Church life

The cathedral is from the Ev.-Luth. Cathedral parish Freiberg used for church services. It can be viewed daily during regular opening hours. There is also an offer of guided tours for a fee. The cathedral parish of Freiberg has maintained partnership relationships with the cathedral parish in Verden / Aller since the 1960s .


  • Rainer Budde: German Romanesque sculpture 1050–1250. Munich 1979, fig. 292–303.
  • Ev.-Luth. Domgemeinde St. Marien, Freiberg (Ed.): The cathedral to Freiberg . PEDA art guide No. 359/2005, 2nd edition, Passau 2005.
  • Hermann Hennig: The cathedral to Freiberg. Festschrift for the consecration after the renovation has been completed. Publisher Max Löser. Freiberg 1894. ( digitized version )
  • Eduard Heuchler : The cathedral to Freiberg: in historical and art-historical relation. Freiberg 1862. ( digitized version )
  • Eduard Heuchler: The golden gate at Freiberg Cathedral. Gerlach, Freiberg 1862. ( digitized version )
  • M. Hübner (Ed.): Cathedral & Cathedral District Freiberg / Saxony. Hinstorff Verlag, 2005.
  • Christel Kandler: The Golden Gate at Freiberg Cathedral. St. Marien Cathedral, Ev.-Luth. Cathedral parish, Freiberg 2006.
  • Herbert Küas : The Golden Gate to Freiberg. Insel Verlag, Leipzig 1943 ( Insel-Bücherei 179/3).
  • Selmar Peine: The golden gate in Freiberg and especially the interpretation of its figures. 1896 ( digitized version )
  • Wilhelm Schlemmer: The Romanesque St. Mary's Church and the first cathedral in Freiberg. ( Great Architectural Monuments , Issue 409). 5th edition, Munich / Berlin 1994.
  • Otto Eduard Schmidt : The riddle of the tulip pulpit in Freiberg Cathedral and Ulrich Rülein von Calbe. In: Mitteilungen des Landesverein Sächsischer Heimatschutz , Volume XV, Issue 3–4 / 1926, Dresden 1926, pp. 131–144.
  • Rolf Toman (ed.): The art of the Romanesque. Architecture - sculpture - painting. Cologne 1996, p. 317.
  • Heinrich Magirius : The cathedral to Freiberg. Union Verlag, Berlin 1977.
  • Heinrich Magirius: The cathedral to Freiberg. Large art guide Verlag Josef Fink, 2013, ISBN 978-3-89870-823-4 .
  • Heinrich Magirius, Albrecht Koch: The cathedral to Freiberg. Small art and culture guide Verlag Josef Fink, 2015.
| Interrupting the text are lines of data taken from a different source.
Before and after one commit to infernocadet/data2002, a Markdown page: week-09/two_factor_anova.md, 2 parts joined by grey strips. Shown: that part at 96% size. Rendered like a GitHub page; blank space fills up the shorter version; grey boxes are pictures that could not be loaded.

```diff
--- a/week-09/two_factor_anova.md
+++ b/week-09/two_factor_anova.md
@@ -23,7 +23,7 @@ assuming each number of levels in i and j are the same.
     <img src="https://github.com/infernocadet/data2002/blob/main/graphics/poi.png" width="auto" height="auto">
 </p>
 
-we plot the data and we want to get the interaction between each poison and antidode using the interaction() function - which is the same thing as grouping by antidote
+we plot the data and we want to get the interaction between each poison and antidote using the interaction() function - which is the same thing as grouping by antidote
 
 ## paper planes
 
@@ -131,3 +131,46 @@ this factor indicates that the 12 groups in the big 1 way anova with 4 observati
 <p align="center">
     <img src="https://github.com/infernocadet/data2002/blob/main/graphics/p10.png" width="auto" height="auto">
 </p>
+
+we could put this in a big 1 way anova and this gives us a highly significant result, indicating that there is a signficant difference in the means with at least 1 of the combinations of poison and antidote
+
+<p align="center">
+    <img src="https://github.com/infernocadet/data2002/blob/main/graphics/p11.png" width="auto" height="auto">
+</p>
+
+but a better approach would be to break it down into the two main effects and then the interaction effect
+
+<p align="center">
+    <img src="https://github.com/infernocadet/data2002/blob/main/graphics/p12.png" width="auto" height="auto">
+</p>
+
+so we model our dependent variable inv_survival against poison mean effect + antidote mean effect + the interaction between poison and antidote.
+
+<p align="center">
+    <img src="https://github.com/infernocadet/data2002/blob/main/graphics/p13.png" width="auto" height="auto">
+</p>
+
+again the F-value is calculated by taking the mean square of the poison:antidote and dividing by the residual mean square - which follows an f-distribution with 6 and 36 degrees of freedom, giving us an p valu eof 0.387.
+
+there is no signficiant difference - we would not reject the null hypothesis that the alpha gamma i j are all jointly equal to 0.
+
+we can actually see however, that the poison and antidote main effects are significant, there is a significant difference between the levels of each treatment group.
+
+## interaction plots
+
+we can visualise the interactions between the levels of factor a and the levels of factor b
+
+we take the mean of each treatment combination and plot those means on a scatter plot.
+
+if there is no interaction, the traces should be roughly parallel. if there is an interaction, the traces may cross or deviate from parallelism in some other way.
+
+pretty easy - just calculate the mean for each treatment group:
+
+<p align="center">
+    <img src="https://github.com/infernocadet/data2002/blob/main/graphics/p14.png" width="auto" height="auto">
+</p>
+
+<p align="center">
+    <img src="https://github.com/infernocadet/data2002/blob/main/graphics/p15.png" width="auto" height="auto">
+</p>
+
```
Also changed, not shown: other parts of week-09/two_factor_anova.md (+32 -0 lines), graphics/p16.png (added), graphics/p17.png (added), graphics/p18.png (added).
Web links

Commons : Freiberg Cathedral  - collection of images, videos and audio files

Individual evidence

  1. ^ Friedrich Möbius and Helga Möbius: Ecclesia ornata . 1st edition. Union Verlag, Berlin 1974.
  2. ^ Heinrich Magirius: History of the preservation of monuments. Saxony. 1st edition. Verlag für Bauwesen, Berlin 1989, ISBN 3-345-00292-2 , p. 129, 269 .
  3. Harvard: From the Harvard Art Museums' collections Replica of the Golden Portal (c. 1230), of Church of Our Lady, Freiberg, Germany. Retrieved January 19, 2020 .
  4. ^ Italian court. Retrieved January 19, 2020 .
  5. ^ The Golden Gate of Freiberg Cathedral. Retrieved January 19, 2020 (American English).
  6. ^ Claudia Kunde: The funeral chapel of the Albertine Wettins in Freiberg Cathedral . 2004 ( [PDF]).
  7. ^ The musical instruments from the funeral chapel of Freiberg Cathedral. On the website of the Museum for Musical Instruments at the University of Leipzig, accessed on March 12, 2013.
  8. Great Silbermann organ. In: Retrieved May 2, 2016 .
  9. Berit Drechsel: The Gottfried Silbermann organ of the Petrikirche in Freiberg. Origin - change - reconstruction . Sandstein, Dresden 2007, ISBN 978-3-940319-02-9 .
  10. Frank-Harald Greß, Michael Lange: The organs of Gottfried Silbermann . (= Publications of the Society of Organ Friends 177 ). 3. Edition. Sandstein, Dresden 2007, ISBN 978-3-930382-50-7 , p. 50.
  11. The bell of Freiberg Cathedral. In: Retrieved May 2, 2016 .
  12. Thomas Reibetanz, Christian Wobst: Significant works of art in Freiberg Cathedral ,
  13. ^ Church of Hirschfeld - history and building history of the church. Reinsberg, Siebenlehn-Obergruna and Hirschfeld parishes, accessed on July 23, 2019 .
  14. Thomas Reibetanz: Freiberg Cathedral: Old treasures come back into light. In: Freie Presse Freiberg , May 6, 2012.
  15. Cathedral tour. In: Retrieved January 2, 2016 .

Coordinates: 50 ° 55 ′ 13 ″  N , 13 ° 20 ′ 36 ″  E